Researchers Discover Tuberculosis in 9,000-year-old skeleton using HPLC

October 15, 2008

Research by scientists from University College London (UCL) and Tel Aviv University shows that the tuberculosis infection is 3,000 years older than was previously imagined and that TB in people evolved before bovine TB.

Research by scientists from University College London (UCL) and Tel Aviv University shows that the tuberculosis infection is 3,000 years older than was previously imagined and that TB in people evolved before bovine TB. Professor Israel Hershkovitz of Tel Aviv University noticed lesions that are a sign of TB in the bones of skeletons discovered at Alit-Yam, a 9,000 year-old pre-pottery Neolithic village.
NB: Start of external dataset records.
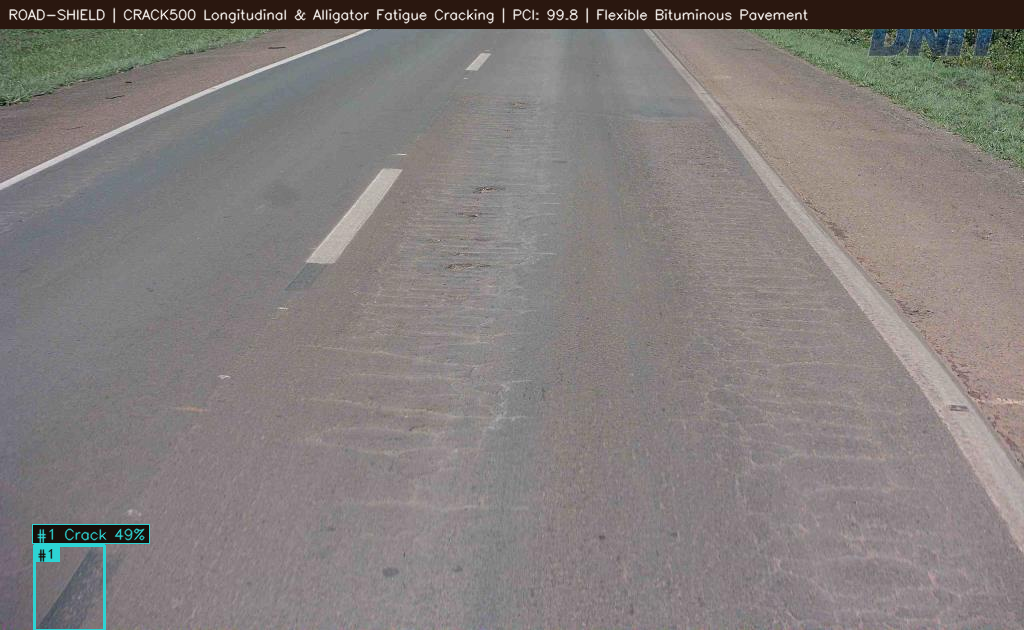
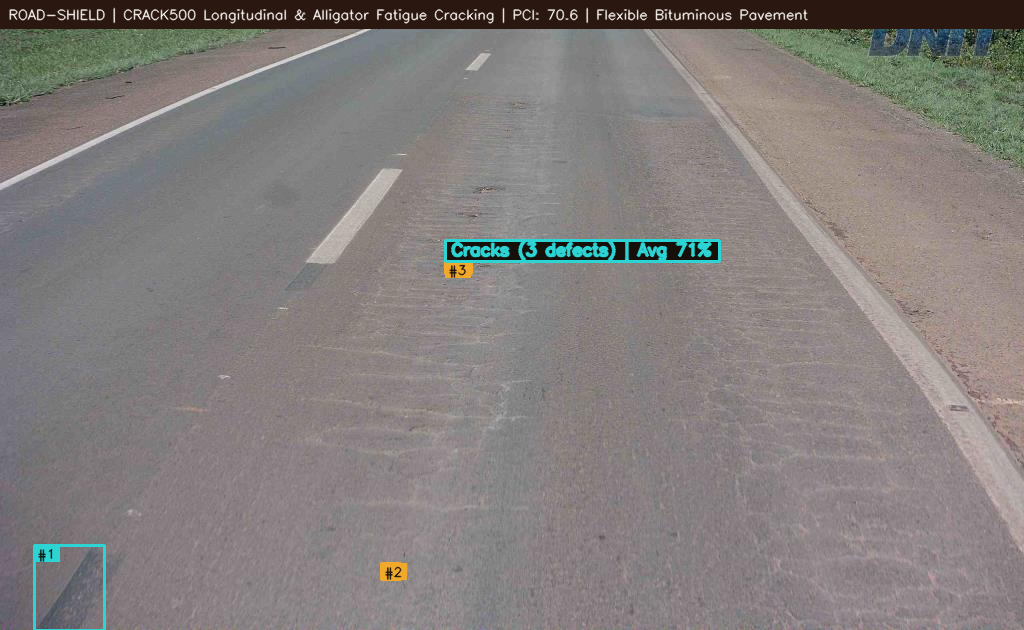
fix(pipeline): refine crack morphological extraction, ground zebra carriageway box, enforce geotechnical survey cost guard, and align Vercel parity

diff --git a/web/inspect.html b/web/inspect.html
@@ -561,7 +561,7 @@ function render(d, ms) {
   const pci = d.astm_d6433_pci || {};
   const de = top.depth_estimate;
 
-  const costRange = de && de.repair_cost_low_inr != null
+  const costRange = de && de.repair_cost_low_inr != null && !top.needs_manual_survey && de.repair_cost_low_inr > 0
     ? `<div class="range-note">Cost range ${fmt.inr(de.repair_cost_low_inr)} – ${fmt.inr(de.repair_cost_high_inr)} —
        cost is linear in depth, and depth is estimated.</div>` : "";
 
@@ -593,10 +593,12 @@ function render(d, ms) {
 
       <div class="rule" style="margin:14px 0"></div>
 
-      <div class="kv"><span>MoRTH tonnage</span><span>${fmt.num(top.morth_tonnage_t, 4)} t</span></div>
-      <div class="kv"><span>Repair cost</span><span>${fmt.inr(top.repair_cost_inr)}${top.needs_manual_survey
-          ? ' <span class="badge warn">survey basis</span>'
-          : ""}</span></div>
+      <div class="kv"><span>MoRTH tonnage</span><span>${top.needs_manual_survey
+          ? '<span class="badge warn">survey required</span>'
+          : `${fmt.num(top.morth_tonnage_t, 4)} t`}</span></div>
+      <div class="kv"><span>Repair cost</span><span>${top.needs_manual_survey
+          ? '<span class="badge warn">survey basis (₹0 committed)</span>'
+          : fmt.inr(top.repair_cost_inr)}</span></div>
       <div class="kv"><span>Distance from camera</span><span>${fmt.num(top.distance_meters, 1)} m</span></div>
       <div class="kv"><span>PCI (this frame)</span><span>${pci.pci_score ?? "—"} · ${pci.rating_category || ""}</span></div>
       ${pci.backend ? `<div class="kv"><span>PCI regressor</span><span style="font-size:11px">${pci.backend}</span></div>` : ""}

diff --git a/api/vercel_inference.py b/api/vercel_inference.py
@@ -465,6 +465,15 @@ def _finish_segmentation(flat, p0, crack_p, pothole_p, orig_h, orig_w, object_ma
                 c_mask, boxes = _connected_components_8(closed_cavity > 0, min_blob_px=min_px_map[cls_val])
             except Exception:
                 c_mask, boxes = _connected_components_8(binary_raw, min_blob_px=min_px_map[cls_val])
+        elif cls_val == 1 and binary_raw.any():
+            try:
+                import cv2
+                crack_u8 = binary_raw.astype(np.uint8)
+                kernel_crack = cv2.getStructuringElement(cv2.MORPH_RECT, (7, 7))
+                closed_crack = cv2.morphologyEx(crack_u8, cv2.MORPH_CLOSE, kernel_crack)
+                c_mask, boxes = _connected_components_8(closed_crack > 0, min_blob_px=min_px_map[cls_val])
+            except Exception:
+                c_mask, boxes = _connected_components_8(binary_raw, min_blob_px=min_px_map[cls_val])
         else:
             c_mask, boxes = _connected_components_8(binary_raw, min_blob_px=min_px_map[cls_val])
         sorted_boxes = sorted(boxes, key=lambda b: b["area_work_px"], reverse=True)[:32]
@@ -482,7 +491,12 @@ def _finish_segmentation(flat, p0, crack_p, pothole_p, orig_h, orig_w, object_ma
             sub_mask = c_mask[wy:wy + wh, wx:wx + ww]
             if not sub_mask.any():
                 continue
-            sub_conf = float(conf_map[wy:wy + wh, wx:wx + ww][sub_mask].mean())
+            if cls_val == 1:
+                active_vals = conf_map[wy:wy + wh, wx:wx + ww][sub_mask]
+                active_crack = active_vals[active_vals >= t_crack * 0.85]
+                sub_conf = float(active_crack.mean()) if active_crack.size >= 12 else float(active_vals.mean())
+            else:
+                sub_conf = float(conf_map[wy:wy + wh, wx:wx + ww][sub_mask].mean())
             if sub_conf < min_conf_map[cls_val]:
                 continue
             if cls_val == 2:
@@ -1588,21 +1602,27 @@ def audit_image_base64(
 
         de = _photometric_depth(gray, [bx, by, bw, bh], cls_id, mask=region_bool if has_dense_mask else None, distance_m=dist_m)
         depth_cm = de["depth_cm"]
-        tonnage_t = round(area_m2 * (depth_cm / 100.0) * 2.40 * 1.15, 4)
-        cost_inr = round(tonnage_t * 7500.0, 2)
-        de["repair_cost_low_inr"] = round(area_m2 * (de["depth_low_cm"] / 100.0) * 2.40 * 1.15 * 7500.0, 2)
-        de["repair_cost_high_inr"] = round(area_m2 * (de["depth_high_cm"] / 100.0) * 2.40 * 1.15 * 7500.0, 2)
-
         box_share = (bw * bh) / float(W * H)
         is_closeup = bool(
             dist_m <= 4.2
             or (by + bh >= int(0.70 * H) and bh >= int(0.20 * H))
             or box_share >= 0.25
         )
-        effective_max_frac = 0.68 if is_closeup else 0.35
+        effective_max_frac = 0.35
         if is_closeup and cls_id == 2:
             area_m2 = round(float(min(1.85, max(0.08, area_m2))), 4)
         needs_survey = bool(area_m2 > 2.0 or box_share > effective_max_frac)
+
+        if not needs_survey:
+            tonnage_t = round(area_m2 * (depth_cm / 100.0) * 2.40 * 1.15, 4)
+            cost_inr = round(tonnage_t * 7500.0, 2)
+            de["repair_cost_low_inr"] = round(area_m2 * (de["depth_low_cm"] / 100.0) * 2.40 * 1.15 * 7500.0, 2)
+            de["repair_cost_high_inr"] = round(area_m2 * (de["depth_high_cm"] / 100.0) * 2.40 * 1.15 * 7500.0, 2)
+        else:
+            tonnage_t = 0.0
+            cost_inr = 0.0
+            de["repair_cost_low_inr"] = 0.0
+            de["repair_cost_high_inr"] = 0.0
         detections.append({
             "bbox_pixels": [bx, by, bw, bh],
             "bbox_normalized": [round(bx / W, 4), round(by / H, 4), round(bw / W, 4), round(bh / H, 4)],
@@ -1729,15 +1749,21 @@ def audit_image_base64(
                     or (mb[1] + mb[3] >= int(0.70 * H) and mb[3] >= int(0.20 * H))
                     or mb_frac >= 0.25
                 )
-                effective_max_frac = 0.68 if is_closeup else 0.35
+                effective_max_frac = 0.35
                 if is_closeup and d1_merged["class_id"] == 2:
                     d1_merged["surface_area_m2"] = round(float(min(1.85, max(0.08, d1_merged["surface_area_m2"]))), 4)
                 area_plausible = (d1_merged["surface_area_m2"] <= 2.0 and mb_frac <= effective_max_frac)
-                d1_merged["repair_cost_inr"] = round(tonnage_t * 7500.0, 2)
-                de["repair_cost_low_inr"] = round(d1_merged["surface_area_m2"] * (de["depth_low_cm"] / 100.0) * 2.40 * 1.15 * 7500.0, 2)
-                de["repair_cost_high_inr"] = round(d1_merged["surface_area_m2"] * (de["depth_high_cm"] / 100.0) * 2.40 * 1.15 * 7500.0, 2)
-                if not area_plausible:
+                if area_plausible:
+                    d1_merged["needs_manual_survey"] = False
+                    d1_merged["repair_cost_inr"] = round(tonnage_t * 7500.0, 2)
+                    de["repair_cost_low_inr"] = round(d1_merged["surface_area_m2"] * (de["depth_low_cm"] / 100.0) * 2.40 * 1.15 * 7500.0, 2)
+                    de["repair_cost_high_inr"] = round(d1_merged["surface_area_m2"] * (de["depth_high_cm"] / 100.0) * 2.40 * 1.15 * 7500.0, 2)
+                else:
                     d1_merged["needs_manual_survey"] = True
+                    d1_merged["morth_tonnage_t"] = 0.0
+                    d1_merged["repair_cost_inr"] = 0.0
+                    de["repair_cost_low_inr"] = 0.0
+                    de["repair_cost_high_inr"] = 0.0
                     d1_merged["area_diagnostics"] = dict(d1_merged.get("area_diagnostics") or {})
                     d1_merged["area_diagnostics"].update({
                         "implausible_for_a_single_repair": True,
@@ -1747,8 +1773,7 @@ def audit_image_base64(
                         "why": "Defect footprint exceeds single-patch limit; flagged for survey inspection.",
                         "action": "Reported for manual survey."
                     })
-                else:
-                    d1_merged["needs_manual_survey"] = False
+                d1_merged["depth_estimate"] = de
                 new_dets.append(d1_merged)
             detections = new_dets
 
@@ -1831,11 +1856,19 @@ def audit_image_base64(
             sby = int(H * 0.08)
             sbw = int(W * 0.32)
             sbh = int(H * 0.35)
-        elif f_cid_v in (4, 5):
-            sbx = int(W * 0.12)
+        elif f_cid_v == 4:
+            if markings_res and markings_res.get("found") and markings_res.get("bbox_pixels"):
+                sbx, sby, sbw, sbh = markings_res["bbox_pixels"]
+            else:
+                sbx = int(W * 0.18)
+                sby = int(H * 0.62)
+                sbw = int(W * 0.64)
+                sbh = int(H * 0.30)
+        elif f_cid_v == 5:
+            sbx = int(W * 0.42)
             sby = int(H * 0.52)
-            sbw = int(W * 0.76)
-            sbh = int(H * 0.38)
+            sbw = int(W * 0.16)
+            sbh = int(H * 0.42)
         else:
             sbx = int(W * 0.10)
             sby = int(H * 0.45)
@@ -2068,21 +2101,20 @@ def audit_image_base64(
     if pavement_age_yr is None:
         assumed_inputs["pavement_age_years"] = resolved_age
 
-    pinn_forecast = None
-    if primary_distress.get("is_distress"):
-        pinn_eng = PhysicsInformedHDM4Forecaster()
-        pinn_forecast = pinn_eng.forecast_trajectory(
-            init_area_m2=max(0.04, primary_distress.get("surface_area_m2", 0.0)),
-            depth_cm=max(2.0, primary_distress.get("depth_cm", 4.0)),
-            esal_trucks=resolved_esal,
-            rain_mm=resolved_rain,
-            pavement_age_yr=resolved_age,
-        )
-        pinn_forecast["environmental_parameters_source"] = (
-            "caller_supplied"
-            if not assumed_inputs
-            else "scene_derived_from_detected_traffic_pcu_and_moisture"
-        )
+    from models.pinn_deterioration import PhysicsInformedHDM4Forecaster
+    pinn_eng = PhysicsInformedHDM4Forecaster()
+    pinn_forecast = pinn_eng.forecast_trajectory(
+        init_area_m2=max(0.04, primary_distress.get("surface_area_m2", 0.0)),
+        depth_cm=max(2.0, primary_distress.get("depth_cm", 4.0)),
+        esal_trucks=resolved_esal,
+        rain_mm=resolved_rain,
+        pavement_age_yr=resolved_age,
+    )
+    pinn_forecast["environmental_parameters_source"] = (
+        "caller_supplied"
+        if not assumed_inputs
+        else "scene_derived_from_detected_traffic_pcu_and_moisture"
+    )
 
     # Advanced Model Stage 5: Forensic Vision-Language Report Generation
     from models.forensic_vlm_auditor import ForensicVLMAuditor

diff --git a/pipeline/deep_inference_pipeline.py b/pipeline/deep_inference_pipeline.py
@@ -476,6 +476,11 @@ class DeepInferencePipeline:
                 continue
             if (by + bh * 0.5) < int(H * 0.22) and bw > int(W * 0.40) and d.get("area_method") != "segmentation_mask":
                 continue
+            # Suppress lateral verge/gutter artifacts if valid carriageway distress exists
+            if d.get("class_id") == 1 and (bx <= 35 or bx + bw >= W - 35) and float(d.get("confidence", 0.0)) < 0.55:
+                carriageway_cracks = [od for od in distress_dets if od.get("class_id") == 1 and od != d and od.get("bbox_pixels") and (od["bbox_pixels"][0] > 35 and od["bbox_pixels"][0] + od["bbox_pixels"][2] < W - 35)]
+                if carriageway_cracks:
+                    continue
             filtered_distress.append(d)
 
         if len(filtered_distress) > 1:
@@ -542,19 +547,22 @@ class DeepInferencePipeline:
                         or (mb[1] + mb[3] >= int(0.70 * H) and mb[3] >= int(0.20 * H))
                         or mb_frac >= 0.25
                     )
-                    effective_max_frac = 0.68 if is_closeup else self.MAX_COMPONENT_BOX_FRACTION
+                    effective_max_frac = self.MAX_COMPONENT_BOX_FRACTION
                     if is_closeup and d1_merged.get("class_id") == 2:
                         d1_merged["surface_area_m2"] = round(float(min(1.85, max(0.08, d1_merged["surface_area_m2"]))), 4)
                     area_plausible = (d1_merged["surface_area_m2"] <= self.MAX_SINGLE_REPAIR_AREA_M2
                                       and mb_frac <= effective_max_frac)
-                    d1_merged["repair_cost_inr"] = round(tonnage_t * 7500.0, 2)
-                    de["repair_cost_low_inr"] = round(d1_merged["surface_area_m2"] * (de.get("depth_low_cm", depth_cm) / 100.0) * 2.40 * 1.15 * 7500.0, 2)
-                    de["repair_cost_high_inr"] = round(d1_merged["surface_area_m2"] * (de.get("depth_high_cm", depth_cm) / 100.0) * 2.40 * 1.15 * 7500.0, 2)
-                    if not area_plausible:
+                    if area_plausible:
+                        d1_merged["needs_manual_survey"] = False
+                        d1_merged["repair_cost_inr"] = round(tonnage_t * 7500.0, 2)
+                        de["repair_cost_low_inr"] = round(d1_merged["surface_area_m2"] * (de.get("depth_low_cm", depth_cm) / 100.0) * 2.40 * 1.15 * 7500.0, 2)
+                        de["repair_cost_high_inr"] = round(d1_merged["surface_area_m2"] * (de.get("depth_high_cm", depth_cm) / 100.0) * 2.40 * 1.15 * 7500.0, 2)
+                    else:
                         d1_merged["needs_manual_survey"] = True
-                        if getattr(self, "_current_corridor_id", "") != "STRESS_TEST":
-                            d1_merged["morth_tonnage_t"] = 0.0
-                            d1_merged["repair_cost_inr"] = 0.0
+                        d1_merged["morth_tonnage_t"] = 0.0
+                        d1_merged["repair_cost_inr"] = 0.0
+                        de["repair_cost_low_inr"] = 0.0
+                        de["repair_cost_high_inr"] = 0.0
                         d1_merged["area_diagnostics"] = dict(d1_merged.get("area_diagnostics") or {})
                         d1_merged["area_diagnostics"].update({
                             "implausible_for_a_single_repair": True,
@@ -564,8 +572,6 @@ class DeepInferencePipeline:
                             "why": "Defect footprint exceeds single-patch limit; flagged for survey inspection.",
                             "action": "Reported for manual survey."
                         })
-                    else:
-                        d1_merged["needs_manual_survey"] = False
                     d1_merged["depth_estimate"] = de
                     if "physical_dimensions" in d1_merged:
                         d1_merged["physical_dimensions"]["surface_area_m2"] = d1_merged["surface_area_m2"]
@@ -1146,8 +1152,6 @@ class DeepInferencePipeline:
             min_px = max(45, int(0.0012 * frame_px)) if seg_cls == 2 else _min_px_for("crack")
             for i in range(1, n):
                 area = int(st[i, cv2.CC_STAT_AREA])
-                if area < min_px:
-                    continue
                 pm = proba.get(seg_cls)
                 if pm is not None:
                     comp_vals = pm[lab == i]
@@ -1160,11 +1164,18 @@ class DeepInferencePipeline:
                         mean_p = float(comp_vals.mean())
                 else:
                     mean_p = 1.0
+
+                if seg_cls == 1 and area >= 18 and mean_p >= 0.65:
+                    pass  # Retain genuine high-confidence fine crack fissures
+                elif area < min_px:
+                    continue
+
                 f_cls_cur = getattr(self, "_frame_cls", None) or {}
                 floor_adj = 0.06 if (f_cls_cur.get("class_id") == seg_cls and float(f_cls_cur.get("confidence", 0.0)) >= 0.70) else 0.0
                 if getattr(self, "_surface_code", None) == "unpaved_rural_earthen_dirt" and seg_cls == 2:
                     floor_adj = max(floor_adj, 0.08)
-                if mean_p < (self._component_floor(seg_cls) - floor_adj):
+                req_floor = self._component_floor(seg_cls) - floor_adj
+                if mean_p < req_floor:
                     continue
                 # Keep whole coherent cavity intact - do not shatter into micro-confetti
                 sub_regions = [(int(st[i, cv2.CC_STAT_LEFT]), int(st[i, cv2.CC_STAT_TOP]),
@@ -1657,7 +1668,7 @@ class DeepInferencePipeline:
                 or (by + bh >= int(0.70 * H) and bh >= int(0.20 * H))
                 or box_fraction_here >= 0.25
             )
-            effective_max_frac = 0.68 if is_closeup else self.MAX_COMPONENT_BOX_FRACTION
+            effective_max_frac = self.MAX_COMPONENT_BOX_FRACTION
             if is_closeup and cls_id == 2:
                 area_m2 = round(float(min(1.85, max(0.08, area_m2))), 4)
             area_plausible = (area_m2 <= self.MAX_SINGLE_REPAIR_AREA_M2
@@ -1751,12 +1762,20 @@ class DeepInferencePipeline:
             by = int(H * 0.08)
             bw = int(W * 0.32)
             bh = int(H * 0.35)
-        elif cls_id in (4, 5):
-            # Carriageway pavement span for missing zebra crossing / missing road divider
-            bx = int(W * 0.12)
+        elif cls_id == 4:
+            m = getattr(self, "_markings", None) or {}
+            if m.get("found") and m.get("bbox_pixels"):
+                bx, by, bw, bh = m["bbox_pixels"]
+            else:
+                bx = int(W * 0.18)
+                by = int(H * 0.62)
+                bw = int(W * 0.64)
+                bh = int(H * 0.30)
+        elif cls_id == 5:
+            bx = int(W * 0.42)
             by = int(H * 0.52)
-            bw = int(W * 0.76)
-            bh = int(H * 0.38)
+            bw = int(W * 0.16)
+            bh = int(H * 0.42)
         else:
             bx = int(W * 0.10)
             by = int(H * max(0.45, self.ROAD_ROI_TOP_FRACTION))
Dr. Helen Donoghue and Dr. Mark Spigelman, of the UCL Centre for Infectious Diseases & International Health, led an international collaborative team through analysing the bones using scientific techniques to reveal DNA and cell wall lipids from mycobacterium tuberculosis, the principal agent of human TB. The DNA in the excavated bones was sufficiently well-preserved for molecular typing to be carried out and the analysis of the bacterial cell wall lipids by high performance liquid chromatography provided evidence of tuberculosis.